When I planned the visit, I was thinking Gerry Winogrand and Joel Meyerowitz, when I arrived I rapidly found myself in Alfred Stieglitz territory and then Gursky raised his head. The problem I had was simply too much material triggering too many thought processes. 4 days is enough time to smell the place, to photograph it would take a lifetime, even if only considering a tiny element of what the city has to offer. In the end I became overloaded and sank into a touristic torpor simply clicking away at whatever mad sight came next. But, hey, this was meant to be a holiday, not a photographic marathon, so I went with the flow hoping that among the many frames I exposed I would get a few that would stand up and be counted.
The first impression, simply turning the corner from our hotel was the vibrancy of the place, this was inspired by Meyerowitz's street level images contrasting the dark shadows of the street with the blasts of colour from the buildings
Wearing my street photographer hat I really was spoilt for choice, this is the best image I captured, colour and movement.
Another photographer whose inspiration I brought with me was Joel Sternfeld and in particular his study of the the Highline.

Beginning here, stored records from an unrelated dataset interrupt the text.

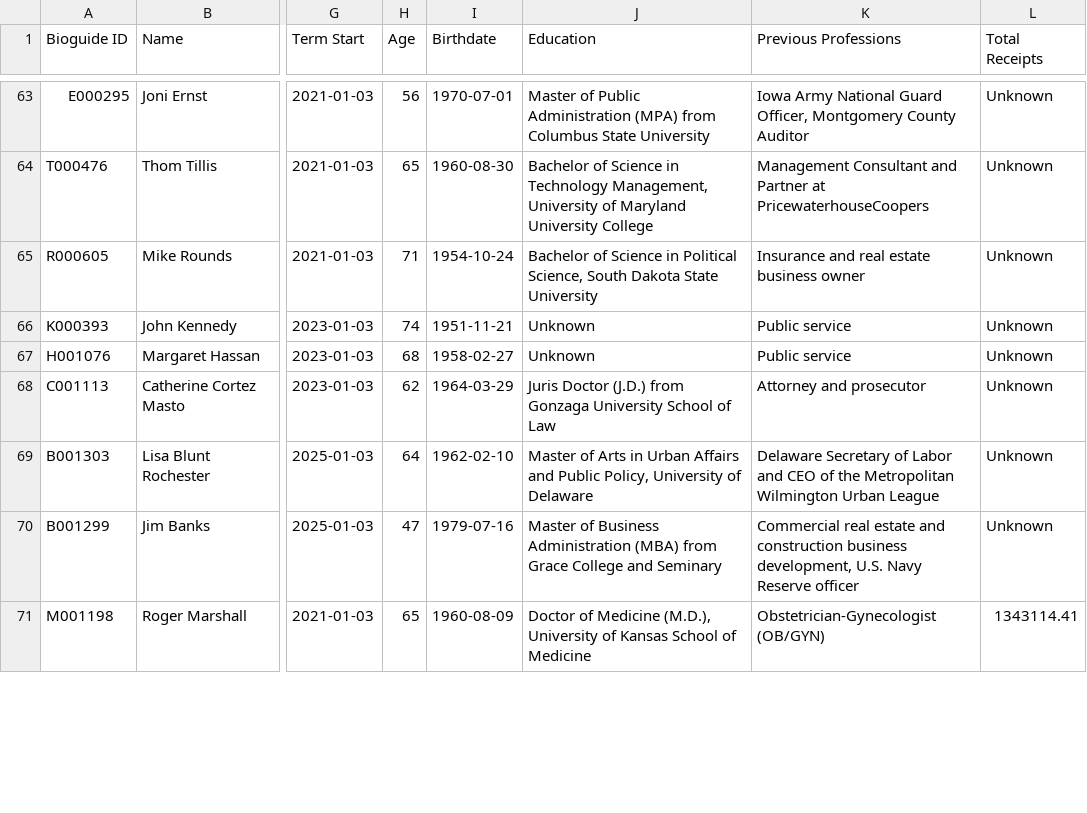
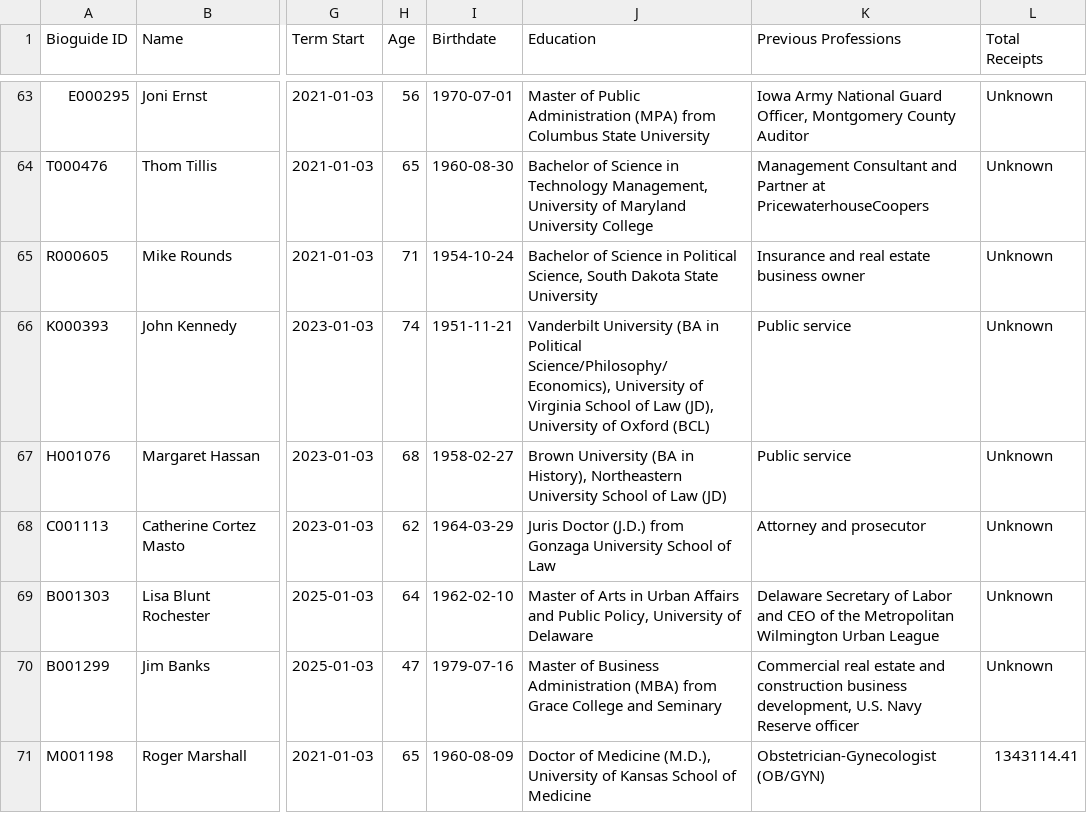
Before and after one commit to pkplaya626/Know-Your-Candidate, a CSV file: Cleaned_Senate_119th.csv, drawn as a sheet; only a part is shown, gaps mark what is left out; the diff covers the shown part only; the diff names each change by its address in the sheet, - before the commit and + after, or states it on an @@ line.

```diff
--- a/Cleaned_Senate_119th.csv
+++ b/Cleaned_Senate_119th.csv
-J66 (Education): Unknown
+J66 (Education): Vanderbilt University (BA in Political Science/Philosophy/Economics), University of Virginia School of Law (JD), University of Oxford (BCL)
-J67 (Education): Unknown
+J67 (Education): Brown University (BA in History), Northeastern University School of Law (JD)
```
Also changed, not shown: 14 edited cells elsewhere in this file, Cleaned_House_119th.csv, Congressional_Current_Congress_119th.csv, 8 other files.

We dutifully visited the raised railroad, now a linear park stretching 15 blocks. Early on a Sunday morning we were among the few out and about:
One of the more bizarre incidents happened on the way to the Highline the day after we went to the WeeGee exhibit at the International Center for Photography. A blood trail led across 4 blocks, weaving in and out, sometimes just a trickle occasionally a splash. I thought it might just be a nose bleed, but the amount of blood contradicted that theory. Perhaps some crime, maybe the ghost of a man with a Speed Graphic lurked in the alleyways:
I mentioned Stieglitz at the beginning. The view from our 37th floor room brought me to that mode of thought:
Very reminiscent of the images he made from hotel and apartment windows in New York.
I will be returning to my New York photographs over a few blog entries to come. One decision I made on arrival was to conciously work on 4 of the upcoming projects in the course:
Re-photograph a known photo, well not hard in New York. This was an early shot in developing a sequence leading to attempting to rephotograph one of my favorite historical images, did I mention Stieglitz.
Using a wide angle lens for near far juxtaposition
Using a telephoto to compress planes
And finally picking scenes from a landscape - did they mention an elevated position. Well here is my starting point, again shot from my hotel bedroom window:
An amazing and totally enjoyable weekend.